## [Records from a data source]
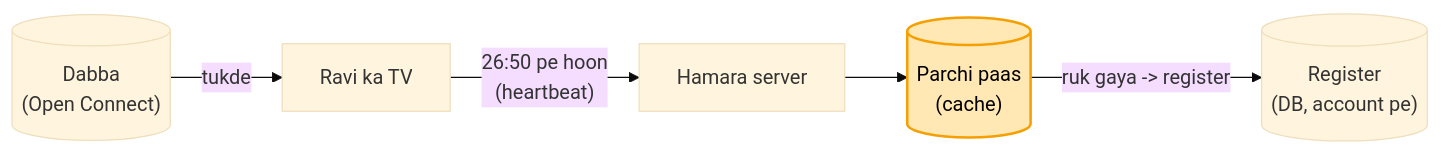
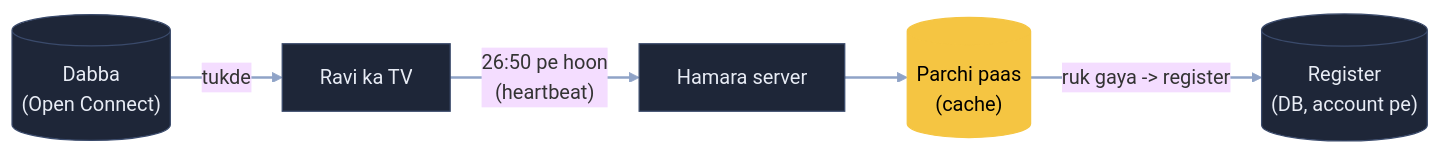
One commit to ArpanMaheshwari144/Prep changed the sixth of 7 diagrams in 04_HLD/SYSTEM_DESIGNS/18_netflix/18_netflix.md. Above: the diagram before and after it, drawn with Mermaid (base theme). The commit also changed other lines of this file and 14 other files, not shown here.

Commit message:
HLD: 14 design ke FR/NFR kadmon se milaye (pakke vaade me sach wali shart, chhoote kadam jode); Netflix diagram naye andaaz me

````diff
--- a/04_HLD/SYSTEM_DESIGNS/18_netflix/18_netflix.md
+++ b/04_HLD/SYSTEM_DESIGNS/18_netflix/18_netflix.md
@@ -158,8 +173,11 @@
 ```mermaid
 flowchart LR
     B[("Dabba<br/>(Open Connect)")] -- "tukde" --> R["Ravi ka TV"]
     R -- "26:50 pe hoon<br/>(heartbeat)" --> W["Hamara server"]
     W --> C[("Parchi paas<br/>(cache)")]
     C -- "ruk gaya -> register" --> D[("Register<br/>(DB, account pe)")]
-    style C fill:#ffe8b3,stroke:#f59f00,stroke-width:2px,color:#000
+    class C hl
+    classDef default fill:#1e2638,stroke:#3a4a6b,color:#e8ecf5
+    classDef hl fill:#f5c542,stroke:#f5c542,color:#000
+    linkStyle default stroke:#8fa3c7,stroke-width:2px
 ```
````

---

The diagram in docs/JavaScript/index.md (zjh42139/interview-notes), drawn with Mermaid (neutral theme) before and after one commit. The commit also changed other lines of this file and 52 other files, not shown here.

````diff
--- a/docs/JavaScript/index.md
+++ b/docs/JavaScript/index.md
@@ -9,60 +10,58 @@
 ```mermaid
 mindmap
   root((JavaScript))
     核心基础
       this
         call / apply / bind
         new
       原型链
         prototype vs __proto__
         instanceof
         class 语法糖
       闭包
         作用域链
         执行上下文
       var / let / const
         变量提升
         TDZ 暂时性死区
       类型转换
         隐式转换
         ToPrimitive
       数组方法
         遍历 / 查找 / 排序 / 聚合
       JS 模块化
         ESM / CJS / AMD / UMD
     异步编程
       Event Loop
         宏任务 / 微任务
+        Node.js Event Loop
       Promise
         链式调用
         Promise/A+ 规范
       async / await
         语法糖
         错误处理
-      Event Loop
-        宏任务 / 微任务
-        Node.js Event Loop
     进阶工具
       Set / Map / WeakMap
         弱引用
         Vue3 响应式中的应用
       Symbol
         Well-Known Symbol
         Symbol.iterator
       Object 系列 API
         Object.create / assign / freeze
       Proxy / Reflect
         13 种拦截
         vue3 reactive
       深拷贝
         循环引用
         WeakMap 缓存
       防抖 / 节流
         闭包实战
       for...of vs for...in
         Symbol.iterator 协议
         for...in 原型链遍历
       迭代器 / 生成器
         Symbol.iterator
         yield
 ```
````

## [TASK STATEMENT]
Find and copy each line above holding "docs".

## [ANSWER TO THE EXERCISE]
The diagram in docs/JavaScript/index.md (zjh42139/interview-notes), drawn with Mermaid (neutral theme) before and after one commit. The commit also changed other lines of this file and 52 other files, not shown here.
--- a/docs/JavaScript/index.md
+++ b/docs/JavaScript/index.md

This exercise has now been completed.